WORK has started on controversial plans to transform a derelict Sheffield church after developers were delayed by strict planning conditions.
The developers came under fire from residents after being given planning permission to convert the former Crookes Valley Methodist Church into flats last April.
Campaigners voiced fears the proposals threatened the character of the building, which had fallen into a state of disrepair and had been invaded by squatters and used for illegal raves following its closure in 2002. Objectors also warned a potential influx of students, which the flats are aimed at, would impact on other residents.
Developers iFor Homes, based in Leeds, are now urging the community to get behind the revamp as work begins on phase one of the £4m project – 32 bed spaces ready for the start of term in September.
Architects have been forced to go back to the drawing board on a number of occasions to ensure designs stick to the 106 planning conditions imposed on the Grade II-listed Victorian building, including preservation of a large stained glass window.
David Hancock, operations manager for iFor Homes, said: “The bed spaces are quite high-end and luxurious. The accommodation is close to the university but it isn’t just for students. It could be for young professionals too. We never specify them. These aren’t egg boxes, they’re all really large double rooms which are breaking away from the stereotype of traditional student housing.
“There have been so many conditions but keeping the character of the church was something we wanted to do anyway.

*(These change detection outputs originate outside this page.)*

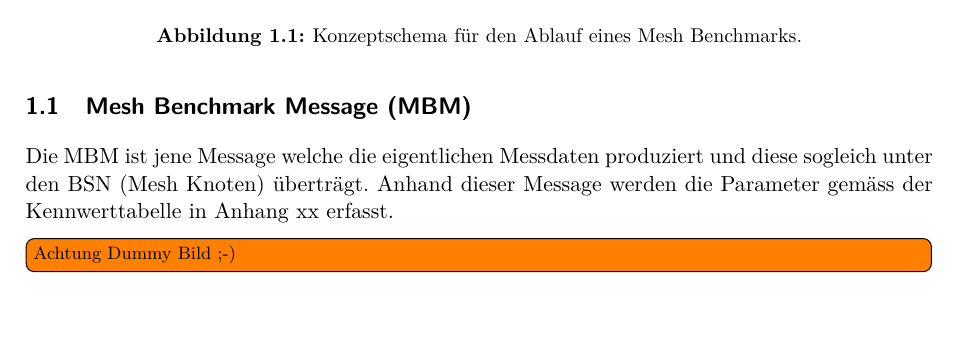
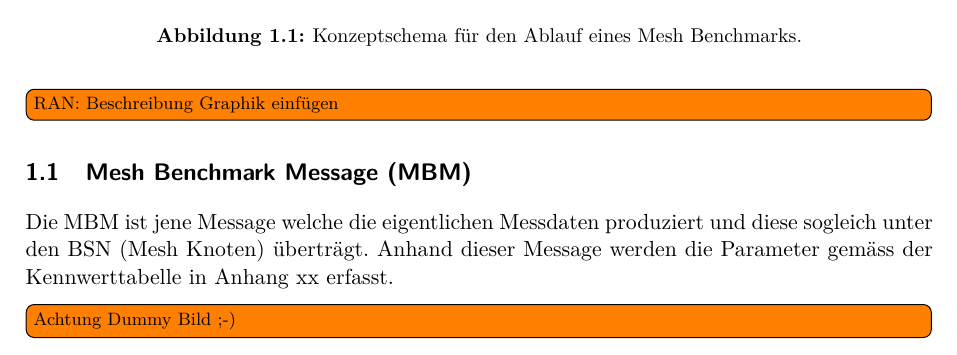
Before and after one commit to Rouben94/P6_Documents, a LaTeX document (Testkonzept/P6_Testkonzept_Mesh.tex, which reads Testkonzept/sections/1_0_Konzept.tex): part of page 4 of 10, cut so that both start at the same text. Compiled offline with pdfLaTeX.

Commit message:
added Comments

```diff
--- a/Testkonzept/sections/1_0_Konzept.tex
+++ b/Testkonzept/sections/1_0_Konzept.tex
@@ -13,6 +13,8 @@ Das Mesh Testnetzwerk soll unter unterschiedlichen Bedingungen betrieben. Diese
 	\caption{Konzeptschema für den Ablauf eines Mesh Benchmarks.}\label{fig:MeshTestKonzept}
 \end{figure}
 
+
+\todo[inline]{RAN: Beschreibung Graphik einfügen}
 
 \subsection{Mesh Benchmark Message (MBM)}\label{subsec:MeshBenchmarkMessage}
 Die MBM ist jene Message welche die eigentlichen Messdaten produziert und diese sogleich unter den BSN (Mesh Knoten) überträgt. Anhand dieser Message werden die Parameter gemäss der Kennwerttabelle in Anhang xx erfasst.
```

“I didn’t understand some of the objections. I could understand if we were wanting to rip it all out or knock it down but we’re investing millions of pounds.
The second phase of the project, which will see a total of 102 bed spaces – a mixture of three to seven-bed cluster apartments – available to rent is due for completion by next July.
Architect Ann Daw, a resident of Crookesmoor who objected to the plans, said: “I am very glad something is being done to the building but the problem with the way it is being made means it is something that will not easily be undone if 40 years down the line they want to do something different with it.”